Exercise instructions — In the listing that follows, how many lines contain the string "light"? Provide only the number.

Information shown —

▼▼▼

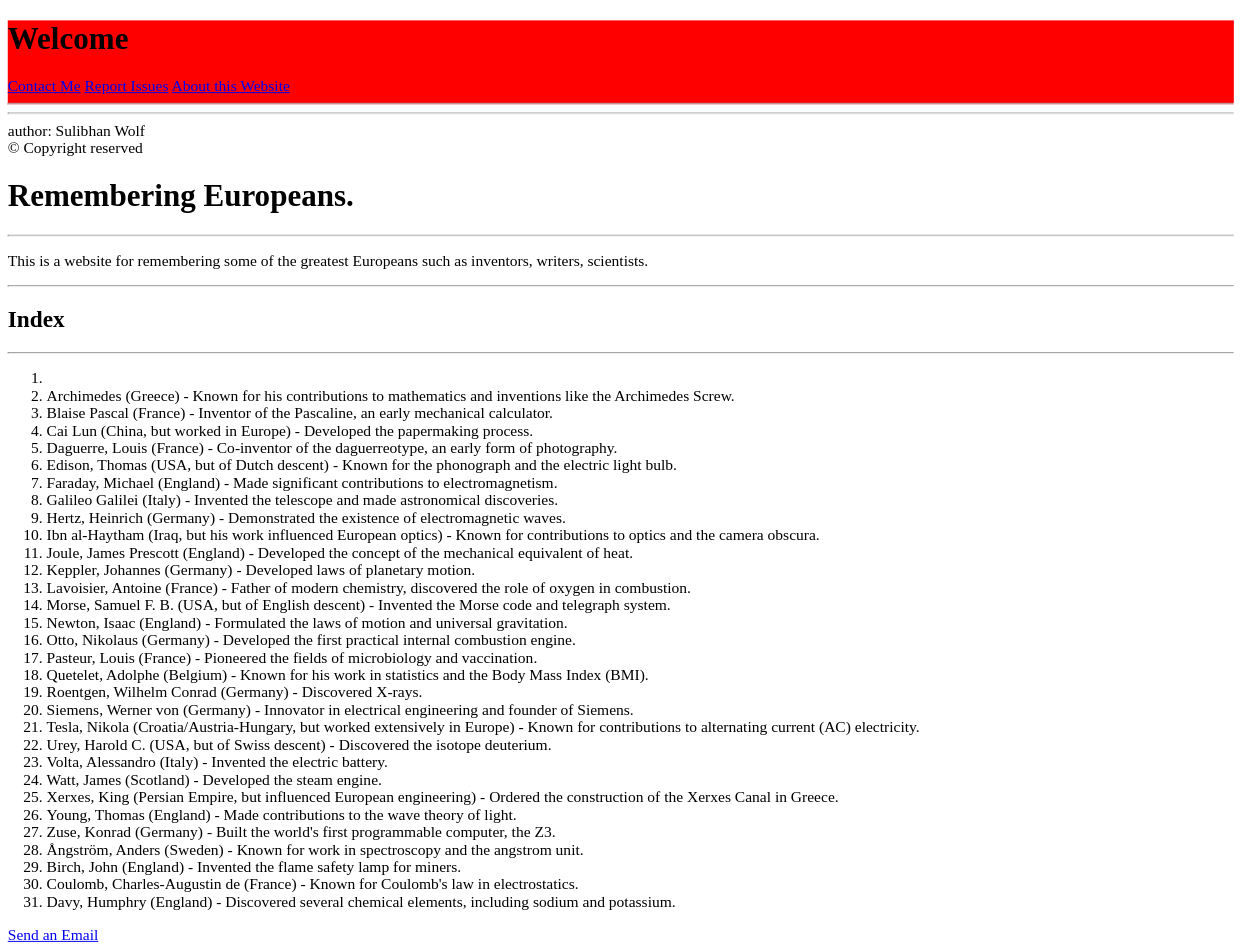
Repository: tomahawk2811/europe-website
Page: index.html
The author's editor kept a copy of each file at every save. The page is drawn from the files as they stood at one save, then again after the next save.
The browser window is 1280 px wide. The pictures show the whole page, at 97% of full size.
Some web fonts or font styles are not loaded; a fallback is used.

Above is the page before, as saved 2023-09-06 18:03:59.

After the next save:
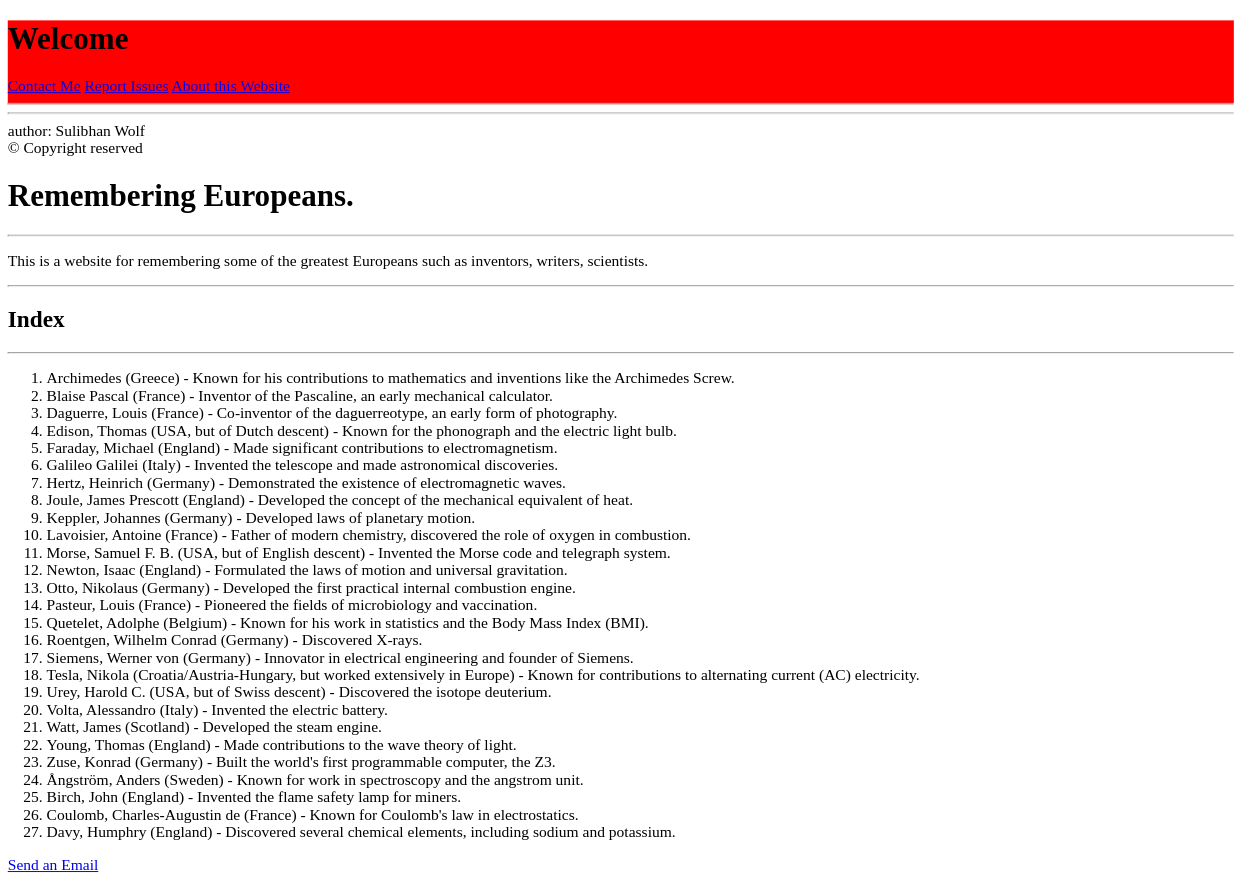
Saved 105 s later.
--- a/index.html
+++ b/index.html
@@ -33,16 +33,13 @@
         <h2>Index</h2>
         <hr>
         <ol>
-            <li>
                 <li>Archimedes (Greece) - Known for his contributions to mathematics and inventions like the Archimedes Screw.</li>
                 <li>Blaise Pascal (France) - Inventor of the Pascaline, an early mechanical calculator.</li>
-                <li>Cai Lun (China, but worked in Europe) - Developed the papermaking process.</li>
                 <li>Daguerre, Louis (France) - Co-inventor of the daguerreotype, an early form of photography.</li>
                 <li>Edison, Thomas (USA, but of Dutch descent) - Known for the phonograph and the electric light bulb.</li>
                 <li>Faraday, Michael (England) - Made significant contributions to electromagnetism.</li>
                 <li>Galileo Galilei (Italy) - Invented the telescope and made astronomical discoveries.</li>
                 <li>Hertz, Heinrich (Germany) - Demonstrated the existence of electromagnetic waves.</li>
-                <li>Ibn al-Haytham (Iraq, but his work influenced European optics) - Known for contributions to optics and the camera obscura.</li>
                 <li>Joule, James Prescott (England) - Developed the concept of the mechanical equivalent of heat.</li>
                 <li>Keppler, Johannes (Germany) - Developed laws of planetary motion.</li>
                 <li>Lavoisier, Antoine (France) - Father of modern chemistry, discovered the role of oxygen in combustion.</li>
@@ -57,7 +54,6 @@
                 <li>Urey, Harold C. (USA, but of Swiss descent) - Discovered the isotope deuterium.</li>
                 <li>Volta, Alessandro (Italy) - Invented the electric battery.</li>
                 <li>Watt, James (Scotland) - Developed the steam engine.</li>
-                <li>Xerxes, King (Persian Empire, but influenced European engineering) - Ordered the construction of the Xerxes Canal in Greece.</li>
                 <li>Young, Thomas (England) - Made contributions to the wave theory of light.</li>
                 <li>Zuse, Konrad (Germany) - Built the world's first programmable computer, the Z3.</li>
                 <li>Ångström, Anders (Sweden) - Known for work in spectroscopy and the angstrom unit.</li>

▲▲▲

Task answer — 2